Problem to solve:
Filter the records below and copy every line containing the word "posts".

Modification records
>>>>
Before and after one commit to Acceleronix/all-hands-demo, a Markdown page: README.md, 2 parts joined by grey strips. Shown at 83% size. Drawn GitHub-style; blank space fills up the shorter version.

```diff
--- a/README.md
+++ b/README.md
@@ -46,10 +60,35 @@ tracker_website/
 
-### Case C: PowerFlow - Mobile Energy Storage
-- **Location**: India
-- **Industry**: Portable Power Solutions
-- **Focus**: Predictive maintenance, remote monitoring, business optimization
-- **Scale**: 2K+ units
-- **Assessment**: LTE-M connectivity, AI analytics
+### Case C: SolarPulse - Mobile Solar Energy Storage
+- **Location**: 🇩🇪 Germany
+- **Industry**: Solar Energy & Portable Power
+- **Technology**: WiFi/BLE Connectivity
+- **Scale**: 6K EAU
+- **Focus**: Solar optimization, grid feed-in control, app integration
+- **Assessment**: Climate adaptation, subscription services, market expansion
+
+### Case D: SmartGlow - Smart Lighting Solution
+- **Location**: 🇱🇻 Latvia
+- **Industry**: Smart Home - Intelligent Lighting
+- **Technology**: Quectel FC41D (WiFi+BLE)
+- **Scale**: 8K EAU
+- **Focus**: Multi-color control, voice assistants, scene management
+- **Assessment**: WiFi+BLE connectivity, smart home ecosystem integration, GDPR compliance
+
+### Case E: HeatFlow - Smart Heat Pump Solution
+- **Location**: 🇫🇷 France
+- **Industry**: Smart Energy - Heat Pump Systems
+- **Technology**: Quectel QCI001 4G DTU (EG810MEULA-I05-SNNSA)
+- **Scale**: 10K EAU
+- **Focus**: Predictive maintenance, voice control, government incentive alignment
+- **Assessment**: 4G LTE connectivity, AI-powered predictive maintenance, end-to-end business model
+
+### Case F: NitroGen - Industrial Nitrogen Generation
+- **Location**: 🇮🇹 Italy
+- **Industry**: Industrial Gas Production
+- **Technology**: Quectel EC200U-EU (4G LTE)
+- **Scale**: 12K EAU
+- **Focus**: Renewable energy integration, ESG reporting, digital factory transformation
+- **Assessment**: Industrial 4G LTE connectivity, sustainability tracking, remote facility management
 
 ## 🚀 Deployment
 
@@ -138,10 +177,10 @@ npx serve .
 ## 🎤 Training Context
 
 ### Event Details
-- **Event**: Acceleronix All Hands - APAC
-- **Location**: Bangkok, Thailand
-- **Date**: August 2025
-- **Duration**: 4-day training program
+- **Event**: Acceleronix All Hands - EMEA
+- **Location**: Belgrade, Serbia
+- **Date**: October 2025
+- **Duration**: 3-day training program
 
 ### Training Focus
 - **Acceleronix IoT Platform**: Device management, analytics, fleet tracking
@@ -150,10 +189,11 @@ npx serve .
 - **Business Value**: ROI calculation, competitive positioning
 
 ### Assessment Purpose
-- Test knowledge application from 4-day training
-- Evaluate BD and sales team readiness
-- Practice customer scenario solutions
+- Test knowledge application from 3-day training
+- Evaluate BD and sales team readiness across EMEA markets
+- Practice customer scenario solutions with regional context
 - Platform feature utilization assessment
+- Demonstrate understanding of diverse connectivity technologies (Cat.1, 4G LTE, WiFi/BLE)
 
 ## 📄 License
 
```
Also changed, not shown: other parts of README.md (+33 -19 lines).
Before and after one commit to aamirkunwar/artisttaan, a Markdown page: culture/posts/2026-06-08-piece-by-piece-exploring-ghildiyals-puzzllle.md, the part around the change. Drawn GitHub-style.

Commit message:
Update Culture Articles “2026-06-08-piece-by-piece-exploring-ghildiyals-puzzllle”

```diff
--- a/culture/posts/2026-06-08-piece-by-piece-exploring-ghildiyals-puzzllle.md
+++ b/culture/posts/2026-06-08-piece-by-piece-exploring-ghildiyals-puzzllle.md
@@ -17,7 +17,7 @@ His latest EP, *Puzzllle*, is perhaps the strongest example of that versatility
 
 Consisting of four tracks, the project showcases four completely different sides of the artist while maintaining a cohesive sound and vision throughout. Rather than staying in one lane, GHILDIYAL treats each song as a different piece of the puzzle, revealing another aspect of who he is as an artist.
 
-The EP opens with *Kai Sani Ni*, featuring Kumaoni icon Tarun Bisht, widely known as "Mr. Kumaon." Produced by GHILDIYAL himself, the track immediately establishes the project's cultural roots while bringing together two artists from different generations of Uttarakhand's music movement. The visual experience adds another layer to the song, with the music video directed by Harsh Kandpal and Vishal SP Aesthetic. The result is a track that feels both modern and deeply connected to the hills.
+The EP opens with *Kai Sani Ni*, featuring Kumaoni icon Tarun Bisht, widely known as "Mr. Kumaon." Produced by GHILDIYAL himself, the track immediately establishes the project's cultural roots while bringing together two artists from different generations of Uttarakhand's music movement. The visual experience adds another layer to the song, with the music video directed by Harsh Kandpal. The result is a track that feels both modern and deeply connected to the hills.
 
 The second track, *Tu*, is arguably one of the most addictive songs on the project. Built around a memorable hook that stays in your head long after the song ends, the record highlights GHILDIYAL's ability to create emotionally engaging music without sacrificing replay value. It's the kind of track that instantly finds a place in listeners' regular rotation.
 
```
<<<<
Result below:
Before and after one commit to aamirkunwar/artisttaan, a Markdown page: culture/posts/2026-06-08-piece-by-piece-exploring-ghildiyals-puzzllle.md, the part around the change. Drawn GitHub-style.
--- a/culture/posts/2026-06-08-piece-by-piece-exploring-ghildiyals-puzzllle.md
+++ b/culture/posts/2026-06-08-piece-by-piece-exploring-ghildiyals-puzzllle.md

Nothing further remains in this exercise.